    Not sure why ZDL feels IIII is not technically correct. In fact is *is* technically correct for a clock, as my family had one in the 70s. I never understood why they constructed them that way. I mean, there was an IX on the clock, not a VIIII?!?!

    • ZDL says:

      “not technically incorrect”

    • RCook says:

      We don’t know for certain why IIII was ever used instead of IV, but it does make casting the numerals easier. With IIII, you need 20 I’s, 4 V’s, and 4 X’s. With IV, you need 17 I’s, 5 V’s, and 4 X’s. Casters normally wouldn’t have a single mold with 17 I’s, so it required extra casting work.

      There’s a Mental Floss article that claims ancient Romans didn’t have subtractive notation in their numerals (hence IIII instead of IV), but that’s simply wrong. It wasn’t always known, but they did use it.

    • Dallas says:

      I liked the theme, and felt like a really good level for a Thursday. In fact, as I was getting near the bottom, I was starting to wonder if it was a rare Thursday themeless, until the revealer talked about “five squares”, so I figured it must be a rebus and put in TEN for AN-TEN-NA, but then I realized it was SOLVE FOR X, which I liked much better. LA-CROSS-E I got from the crossings, but I got snagged since I had BASSOON not BASS SAX, even though I was pretty sure it had to be RENT-STRIKE. Anyway, all worked out in the end. And I’m glad it wasn’t a rebus after all ;-)
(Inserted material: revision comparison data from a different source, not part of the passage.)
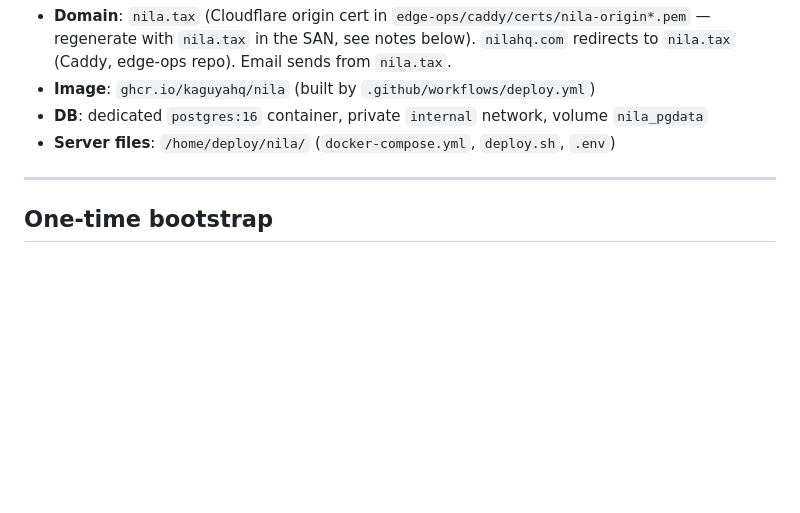
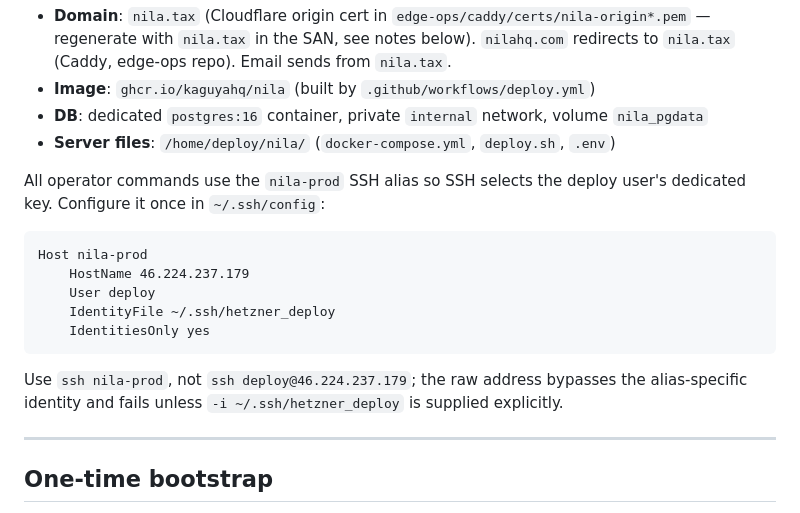
Before and after one commit to KaguyaHQ/nila, a Markdown page: hetzner/README.md, the part around one of its changes. Rendered like a GitHub page; blank space fills up the shorter version.

````diff
--- a/hetzner/README.md
+++ b/hetzner/README.md
@@ -17,6 +17,21 @@ Browser → Cloudflare (TLS + cache) → Caddy (edge-ops stack) ──edge──
 - **DB**: dedicated `postgres:16` container, private `internal` network, volume `nila_pgdata`
 - **Server files**: `/home/deploy/nila/` (`docker-compose.yml`, `deploy.sh`, `.env`)
 
+All operator commands use the `nila-prod` SSH alias so SSH selects the deploy
+user's dedicated key. Configure it once in `~/.ssh/config`:
+
+```sshconfig
+Host nila-prod
+    HostName 46.224.237.179
+    User deploy
+    IdentityFile ~/.ssh/hetzner_deploy
+    IdentitiesOnly yes
+```
+
+Use `ssh nila-prod`, not `ssh deploy@46.224.237.179`; the raw address bypasses
+the alias-specific identity and fails unless `-i ~/.ssh/hetzner_deploy` is
+supplied explicitly.
+
 ---
 
 ## One-time bootstrap
````
Also changed, not shown: other parts of hetzner/README.md (+15 -23 lines).
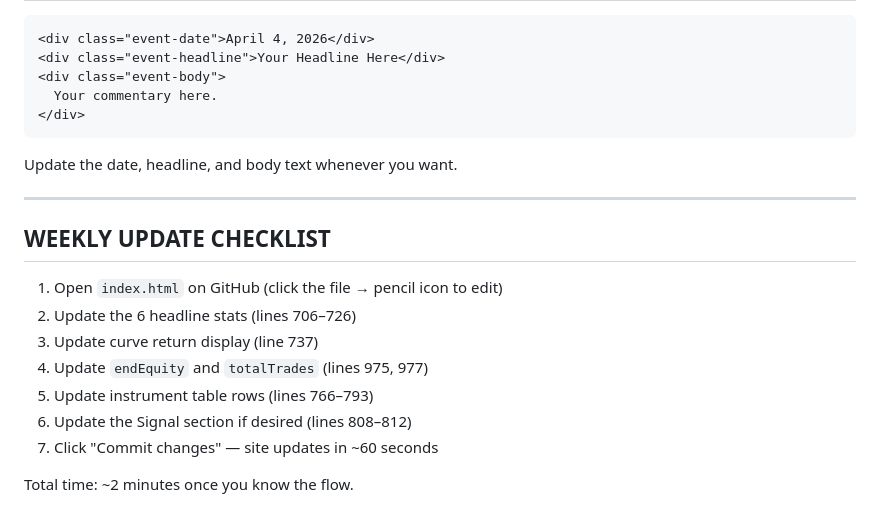
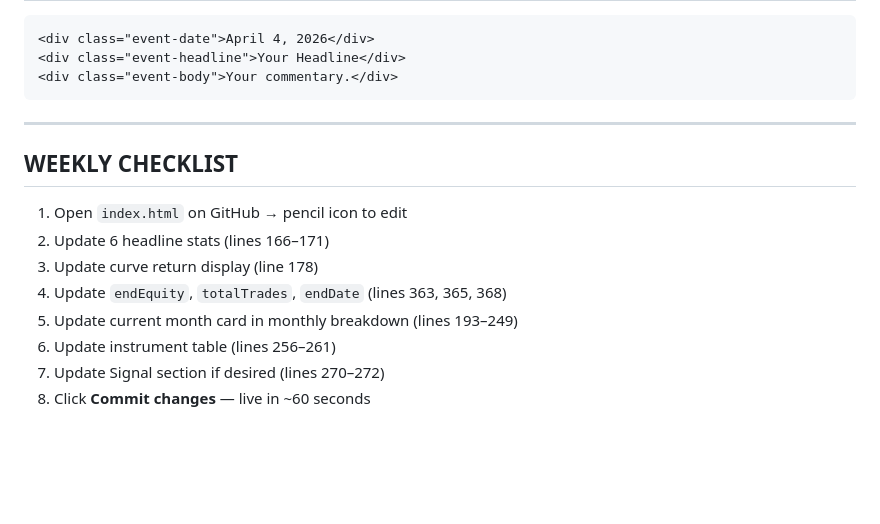
Before and after one commit to nickktolson-cpu/october-fund, a Markdown page: UPDATE-GUIDE.md, the part around one of its changes. GitHub-like rendering; blank space fills up the shorter version.

````diff
--- a/UPDATE-GUIDE.md
+++ b/UPDATE-GUIDE.md
@@ -78,24 +83,19 @@ Same pattern. Note: if P&L is negative, use `class="pnl-negative"`.
 
 ```html
 <div class="event-date">April 4, 2026</div>
-<div class="event-headline">Your Headline Here</div>
-<div class="event-body">
-  Your commentary here.
-</div>
+<div class="event-headline">Your Headline</div>
+<div class="event-body">Your commentary.</div>
 ```
-
-Update the date, headline, and body text whenever you want.
 
 ---
 
-## WEEKLY UPDATE CHECKLIST
+## WEEKLY CHECKLIST
 
-1. Open `index.html` on GitHub (click the file → pencil icon to edit)
-2. Update the 6 headline stats (lines 706–726)
-3. Update curve return display (line 737)
-4. Update `endEquity` and `totalTrades` (lines 975, 977)
-5. Update instrument table rows (lines 766–793)
-6. Update the Signal section if desired (lines 808–812)
-7. Click "Commit changes" — site updates in ~60 seconds
-
-Total time: ~2 minutes once you know the flow.
+1. Open `index.html` on GitHub → pencil icon to edit
+2. Update 6 headline stats (lines 166–171)
+3. Update curve return display (line 178)
+4. Update `endEquity`, `totalTrades`, `endDate` (lines 363, 365, 368)
+5. Update current month card in monthly breakdown (lines 193–249)
+6. Update instrument table (lines 256–261)
+7. Update Signal section if desired (lines 270–272)
+8. Click **Commit changes** — live in ~60 seconds
````
Also changed, not shown: other parts of UPDATE-GUIDE.md (+46 -41 lines).
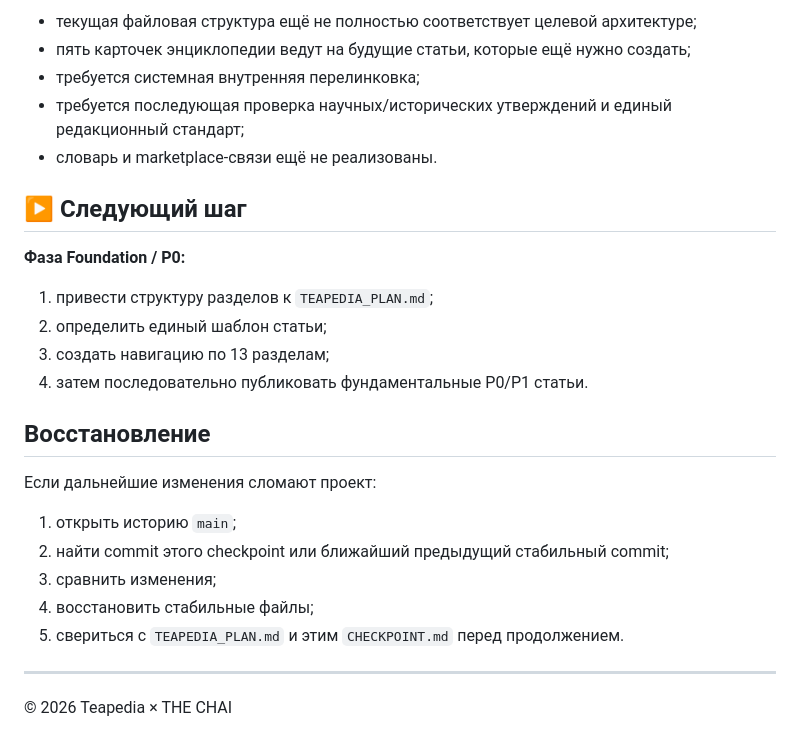
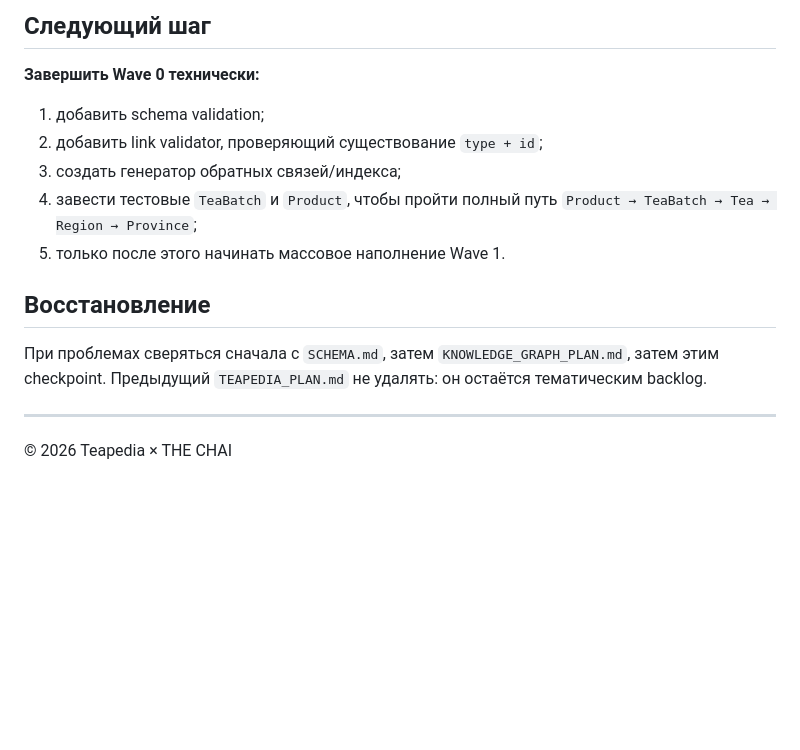
Before and after one commit to mleontev111-max/teapedia, a Markdown page: CHECKPOINT.md, the part around one of its changes. Rendered like a GitHub page; blank space fills up the shorter version.

```diff
--- a/CHECKPOINT.md
+++ b/CHECKPOINT.md
@@ -122,27 +107,14 @@ teapedia/
 
-- текущая файловая структура ещё не полностью соответствует целевой архитектуре;
-- пять карточек энциклопедии ведут на будущие статьи, которые ещё нужно создать;
-- требуется системная внутренняя перелинковка;
-- требуется последующая проверка научных/исторических утверждений и единый редакционный стандарт;
-- словарь и marketplace-связи ещё не реализованы.
-
-## ▶️ Следующий шаг
-
-**Фаза Foundation / P0:**
-1. привести структуру разделов к `TEAPEDIA_PLAN.md`;
-2. определить единый шаблон статьи;
-3. создать навигацию по 13 разделам;
-4. затем последовательно публиковать фундаментальные P0/P1 статьи.
+## Следующий шаг
+**Завершить Wave 0 технически:**
+1. добавить schema validation;
+2. добавить link validator, проверяющий существование `type + id`;
+3. создать генератор обратных связей/индекса;
+4. завести тестовые `TeaBatch` и `Product`, чтобы пройти полный путь `Product → TeaBatch → Tea → Region → Province`;
+5. только после этого начинать массовое наполнение Wave 1.
 
 ## Восстановление
-
-Если дальнейшие изменения сломают проект:
-1. открыть историю `main`;
-2. найти commit этого checkpoint или ближайший предыдущий стабильный commit;
-3. сравнить изменения;
-4. восстановить стабильные файлы;
-5. свериться с `TEAPEDIA_PLAN.md` и этим `CHECKPOINT.md` перед продолжением.
+При проблемах сверяться сначала с `SCHEMA.md`, затем `KNOWLEDGE_GRAPH_PLAN.md`, затем этим checkpoint. Предыдущий `TEAPEDIA_PLAN.md` не удалять: он остаётся тематическим backlog.
 
 ---
-
 © 2026 Teapedia × THE CHAI
```
Also changed, not shown: other parts of CHECKPOINT.md (+80 -95 lines).
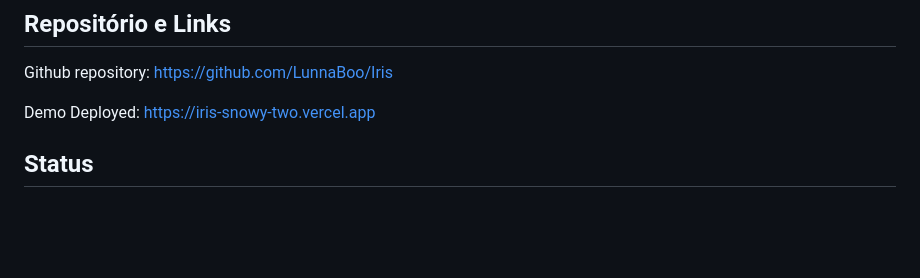
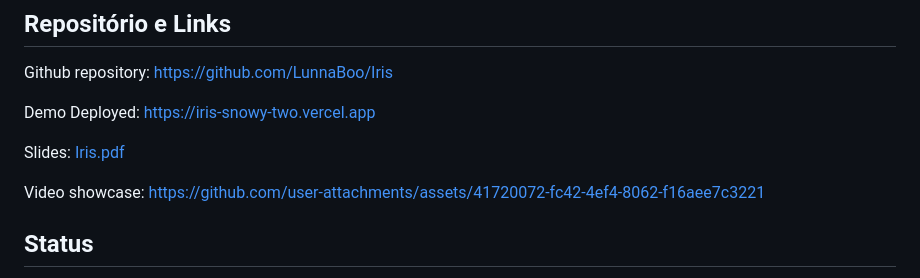
Before and after one commit to hack-4-freedom/sao-paulo-2026, a Markdown page: projects/IRIS.md, the part around the change. Rendered like a GitHub page; blank space fills up the shorter version.

Commit message:
added slides and video showcase

```diff
--- a/projects/IRIS.md
+++ b/projects/IRIS.md
@@ -44,6 +44,12 @@ https://github.com/LunnaBoo/Iris
 Demo Deployed:
 https://iris-snowy-two.vercel.app
 
+Slides:
+[Iris.pdf](https://github.com/user-attachments/files/30349515/Iris.pdf)
+
+Video showcase:
+https://github.com/user-attachments/assets/41720072-fc42-4ef4-8062-f16aee7c3221
+
 ## Status
 No momento o projeto é um MVP funcional, todas as features funcionam e as transações parecem acontecer sem problemas.
 ## Próximos Passos
```
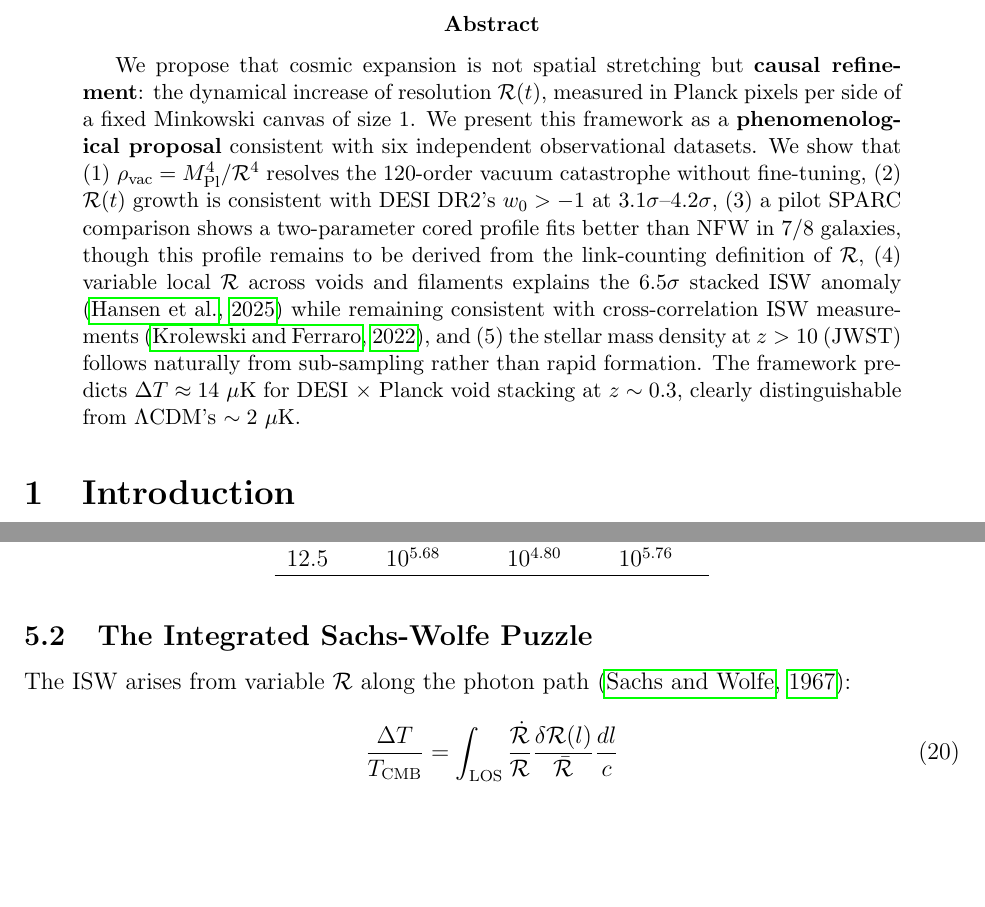
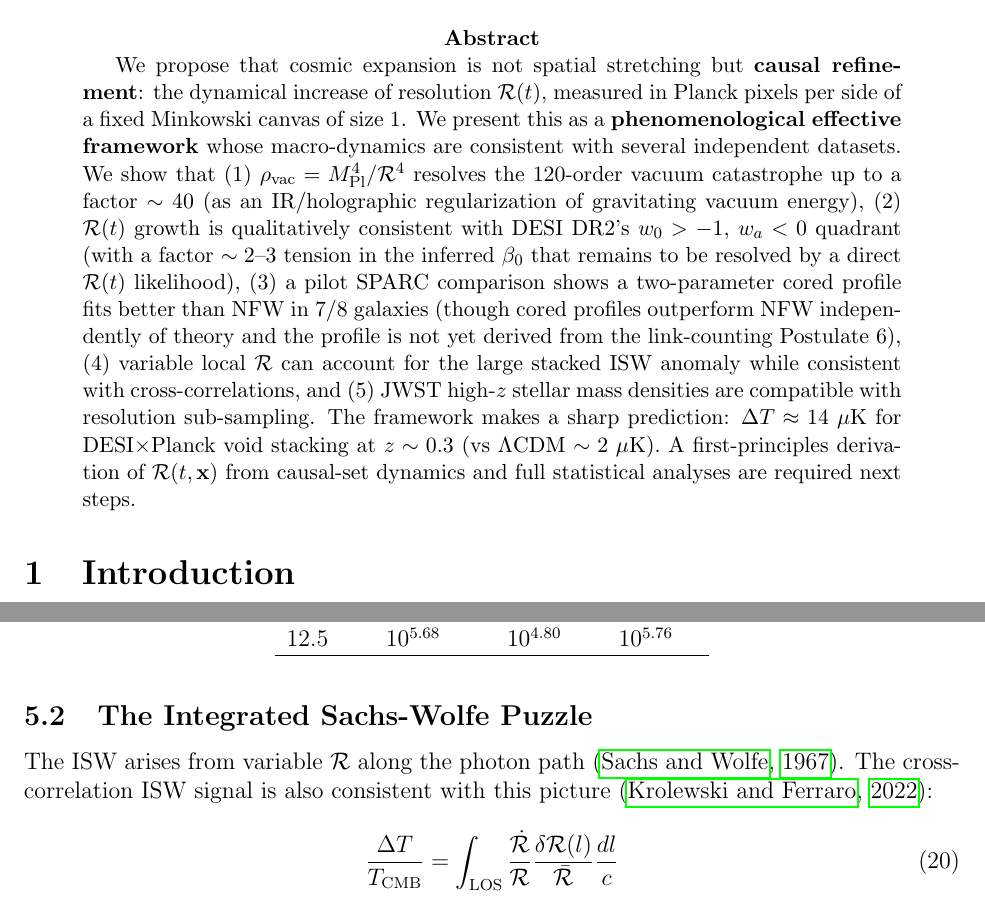
Before and after one commit to Editorenbici/rendering-universe, a LaTeX paper (paper/render_universe.tex): two parts of pages 1 and 7 of 10 before the commit and two parts of pages 1 and 7 of 11 after it, joined at a grey line, cut so that both start at the same text, the shorter picture padded with empty space. Compiled offline with pdfLaTeX.

```diff
--- a/paper/render_universe.tex
+++ b/paper/render_universe.tex
@@ -17,7 +17,7 @@
 \maketitle
 
 \begin{abstract}
-We propose that cosmic expansion is not spatial stretching but {\bf causal refinement}: the dynamical increase of resolution $\mathcal{R}(t)$, measured in Planck pixels per side of a fixed Minkowski canvas of size 1. We present this framework as a {\bf phenomenological proposal} consistent with six independent observational datasets. We show that (1) $\rho_{\rm vac} = M_{\rm Pl}^4 / \mathcal{R}^4$ resolves the 120-order vacuum catastrophe without fine-tuning, (2) $\mathcal{R}(t)$ growth is consistent with DESI DR2's $w_0 > -1$ at $3.1\sigma$--$4.2\sigma$, (3) a pilot SPARC comparison shows a two-parameter cored profile fits better than NFW in 7/8 galaxies, though this profile remains to be derived from the link-counting definition of $\mathcal{R}$, (4) variable local $\mathcal{R}$ across voids and filaments explains the $6.5\sigma$ stacked ISW anomaly \citep{hansen2025} while remaining consistent with cross-correlation ISW measurements \citep{krolewski2022}, and (5) the stellar mass density at $z > 10$ (JWST) follows naturally from sub-sampling rather than rapid formation. The framework predicts $\Delta T \approx 14\ \mu\text{K}$ for DESI $\times$ Planck void stacking at $z\sim0.3$, clearly distinguishable from $\Lambda$CDM's $\sim 2\ \mu\text{K}$.
+We propose that cosmic expansion is not spatial stretching but {\bf causal refinement}: the dynamical increase of resolution $\mathcal{R}(t)$, measured in Planck pixels per side of a fixed Minkowski canvas of size 1. We present this as a {\bf phenomenological effective framework} whose macro-dynamics are consistent with several independent datasets. We show that (1) $\rho_{\rm vac} = M_{\rm Pl}^4 / \mathcal{R}^4$ resolves the 120-order vacuum catastrophe up to a factor $\sim40$ (as an IR/holographic regularization of gravitating vacuum energy), (2) $\mathcal{R}(t)$ growth is qualitatively consistent with DESI DR2's $w_0 > -1$, $w_a < 0$ quadrant (with a factor $\sim2$--$3$ tension in the inferred $\beta_0$ that remains to be resolved by a direct $\mathcal{R}(t)$ likelihood), (3) a pilot SPARC comparison shows a two-parameter cored profile fits better than NFW in 7/8 galaxies (though cored profiles outperform NFW independently of theory and the profile is not yet derived from the link-counting Postulate 6), (4) variable local $\mathcal{R}$ can account for the large stacked ISW anomaly while consistent with cross-correlations, and (5) JWST high-$z$ stellar mass densities are compatible with resolution sub-sampling. The framework makes a sharp prediction: $\Delta T \approx 14\ \mu$K for DESI$\times$Planck void stacking at $z\sim0.3$ (vs $\Lambda$CDM $\sim2\ \mu$K). A first-principles derivation of $\mathcal{R}(t,\mathbf{x})$ from causal-set dynamics and full statistical analyses are required next steps.
 \end{abstract}
 
 \section{Introduction}
@@ -220,7 +220,7 @@
 \end{table}
 
 \subsection{The Integrated Sachs-Wolfe Puzzle}
-The ISW arises from variable $\mathcal{R}$ along the photon path \citep{sachs1967}:
+The ISW arises from variable $\mathcal{R}$ along the photon path \citep{sachs1967}. The cross-correlation ISW signal is also consistent with this picture \citep{krolewski2022}:
 \begin{equation}
 \frac{\Delta T}{T_{\rm CMB}} = \int_{\rm LOS} \frac{\dot{\mathcal{R}}}{\mathcal{R}} \frac{\delta\mathcal{R}(l)}{\bar{\mathcal{R}}} \frac{dl}{c}
 \end{equation}
```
      • Eric H says:

        It’s sort of a “rebus in your head” idea.

        It does spare you of figuring out how to enter TEN, STRIKE, etc.

        I liked it a lot.

  2. Bill Sulliva says:

    IIII is brutal

  3. Dan says:

    LAT: Was less than enthused by the theme, since the phrases “a dilly of a pickle” and “That’s my jam” are both entirely unfamiliar to me.

  4. dh says:

    I thought “IIII” was perfectly fine – it referred to its use on Roman-numeral clocks, not general acceptability. Either is OK, but the clock reference is very common.

    I really enjoyed the WSJ puzzle; I had many “aha” moments and chuckles with the refreshing clues. Plant, hard rock, booklet – all fun.

    Small nit with 62-A; I studied furniture design as an undergraduate, and computer art as a graduate – and my thesis dealt with a hotly debated issue at the time, which was the distinction between “training” and “education”. It is ingrained in me that these are two different concepts.

  5. MaryS says:

    NYT: I was bothered by “strike” in the clue for 5A (Motion to strike?) given that the X in the answer for 35A stood for “STRIKE”.

  6. pannonica says:

    WSJ: Didn’t care for the clue for HIP, [Femur’s upper end]. That would be HEAD, or perhaps TROCHANTER.

  7. Lois says:

    NYT: You might all read Wordplay, but, if not, here’s a quote from the constructor, Vasu Seralathan, that adds a layer to the solution. I certainly didn’t catch it when I solved! Fun puzzle. “If you look closely, you’ll see that you can draw a giant X through the five squares that contain an X. Incorporating this final touch, as well those five theme answers, was quite a challenge.”

  8. Dan says:

    I confess that I was taken aback by the association between the owner of a pocket protector and the word DWEEB. There is more than enough shade thrown at certain students who try to do well in school; we don’t need any additional piling on.

Comments are closed.